Free zines are their own special category. And somewhere out there is a photocopier that’s getting some extra love outside work hours. At least, that’s what I like to think.

The praise is the criticism: I feel conflicted about this zine because it never hurt anyone or did anything stupid and is just a Nice Zine but it still annoys me. Everything that is positive about the zine is also the exact reason I object to it. Let me explain.

The praise: This is a light hearted, funny, often geeky, satirical look at the modern world around us with all its inane advertising, technology fails, funny human nature moments and cultural misconceptions. It’s thoughtful and observant and well informed and usually involves self motivated research. You get to have a little laugh at the whimsy and absurdity of life and then pause philosophically as the final credits list everything from the fonts used, to the traditional custodians of the land the zine was written on. So courteous.

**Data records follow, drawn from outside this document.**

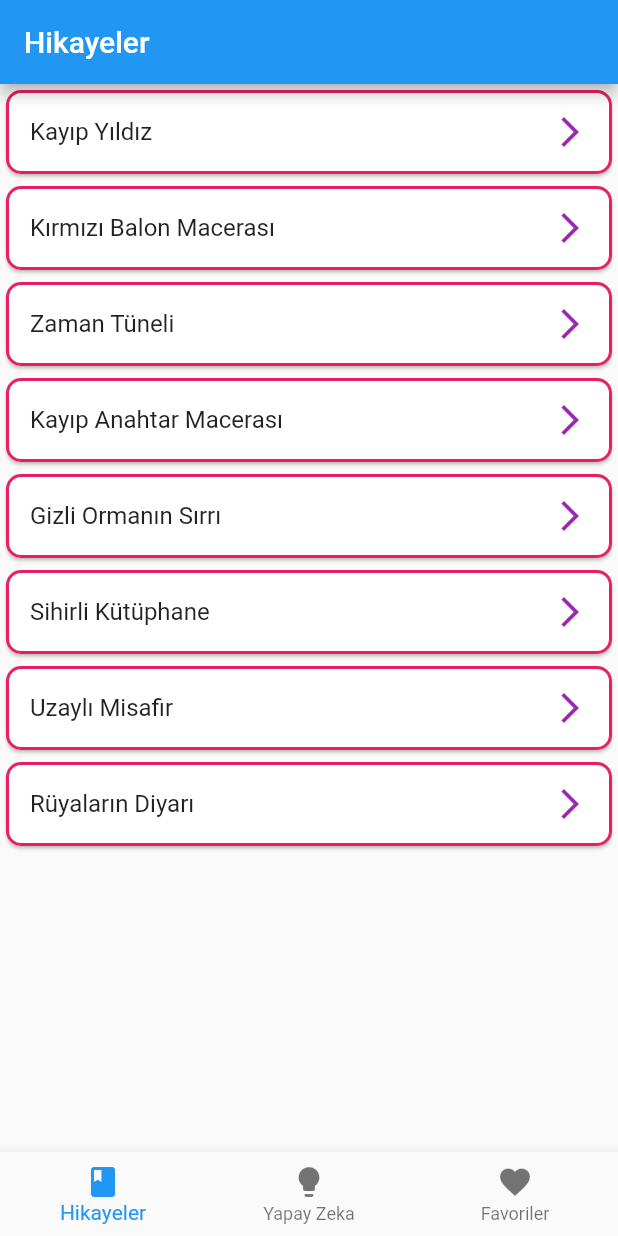
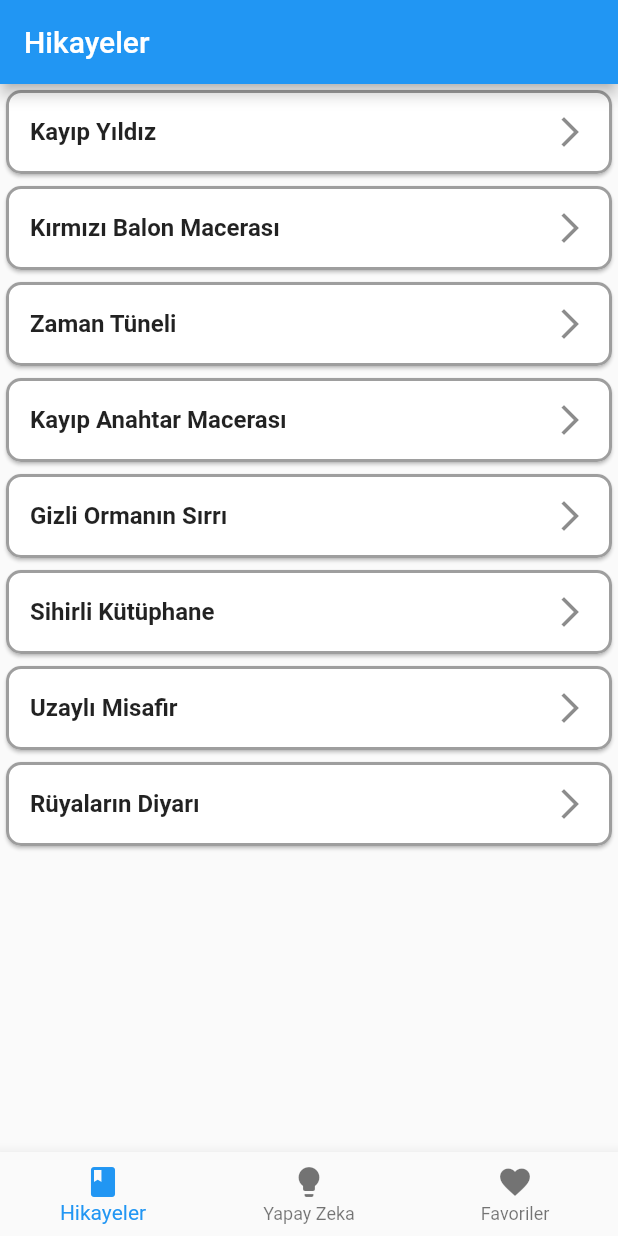
Before and after one commit to guvennmehmet/hackathon, a Flutter app: the screen it shows after launch, on a phone screen of 412 x 824 dp. Run offline on Flutter 3.47's test engine with Material 2 defaults, Android fonts, the phone set to English and light mode, and no system bars; our stand-ins replace hive, palette_generator; accounts and stored records are empty.

Commit message:
feat: added navigation to Story Card

```diff
--- a/lib/widgets/story_card.dart
+++ b/lib/widgets/story_card.dart
@@ -1,5 +1,7 @@
 import 'package:flutter/material.dart';
 import 'package:hackathon/models/story.dart';
+import 'package:hackathon/pages/story_detail_page.dart';
+import 'package:hive/hive.dart';
 
 class StoryCard extends StatelessWidget {
   final Story story;
@@ -12,22 +14,36 @@ class StoryCard extends StatelessWidget {
       shape: RoundedRectangleBorder(
         borderRadius: BorderRadius.circular(10.0),
         side: const BorderSide(
-          color: Colors.pink,
+          color: Colors.grey,
           width: 2.0,
         ),
       ),
       child: ListTile(
-        title: Text(story.storyTitle),
+        title: Text(
+          story.storyTitle,
+          style: const TextStyle(fontWeight: FontWeight.bold),
+        ),
         onTap: () {
-          Navigator.of(context).pushNamed(
-            '/story-detail',
-            arguments: story,
-          );
+          final scrollController = ScrollController();
+
+          Navigator.push(
+            context,
+            MaterialPageRoute(
+              builder: (context) => StoryDetailPage(
+                story: story,
+                scrollController: scrollController,
+              ),
+            ),
+          ).then((updatedStory) {
+            if (updatedStory != null) {
+              if (!updatedStory.isFavorite) {
+                final favoriteBox = Hive.box<Story>('favoriteStories');
+                favoriteBox.delete(updatedStory.key);
+              }
+            }
+          });
         },
-        trailing: const Icon(
-            Icons.arrow_forward_ios,
-          color: Colors.purple,
-        ),
+        trailing: const Icon(Icons.arrow_forward_ios),
       ),
     );
   }
```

The criticism: It’s light hearted. It’s funny but in a tittering-laughter kind of way where you hold your hand over your mouth with a napkin. It’s thoughtful and observant and well informed but I never feel like anything is ever pushed enough, somehow. I want something more. I want to be genuinely challenged. Jutchy Ya Ya is a little ‘out there’ but never ‘too’ out there. It’s quirky – the worst word I could ever use to describe a zine. It’s irreverent, but the kind of irreverence you would get in polite, genteel company.

For instance: The cover of this issue is a photo of an entrance that has been boarded up and graffitied. Not quite sure where else to go with that except, you know, it’s a funny little irony. It’s an old entry to a former department of forensic medicine. Oh, absurdity of modern life. Hashtag. (Not, ‘urban exploration’ – hashtag). There’s also a promotional graphic promising a free DVD-book if you find a gold pyramid. (random!). And a funny byline beneath the zine title. So it’s got the whole zany thing happening, right here right now.

Inside there’s an article about Beowulf and how it fits into the canon of western literature and how really all these ancient texts are about fighting dragons and epic supernatural phenomenon which is not so dissimilar to the amazing spider man (except of course Beowulf etc is of a much higher calibre). (That’s a direct quote). But you know if this was more widely known then more people would get into it, like the zinemaker’s teenage self. Plus JRR Tolkien’s thoughts on the matter, etc. You can see the geek appeal.

The other writing was a small piece on the etymology of the name of ‘Bendigo’, a regional town in Victoria. Plus a history of the town’s namesake. So all very pleasant and intellectual. And this is intermixed with funny page footers of invented words which often rely on some lame pun, and graphics like a google map screen capture where regional Victoria roads are mapped but then suddenly stop and there’s a “Sorry, No Imagery Here” blank zone. Hilarious. Sigh.

It’s complicated: There’s just something intrinsically safe about this zine that irritates me. And weirdly, somehow and sometimes, the humility of the zine also feels like its smugness. All the positives of this zine are what frustrate me.



Secrets of the Photocopier vs. Jutchy Ya Ya #48

I love this title! The ultimate smack down?! Well, it’s not what you might expect. The zinemaker writes a great response to this review, you gotta go read it immediately

Check it out directly on his site, the Other Adam Ford.
Plus he’s kindly allowed me to reblog, so Secrets Vs Jutchy Ya Ya lives on here. (Thanks, Adam!)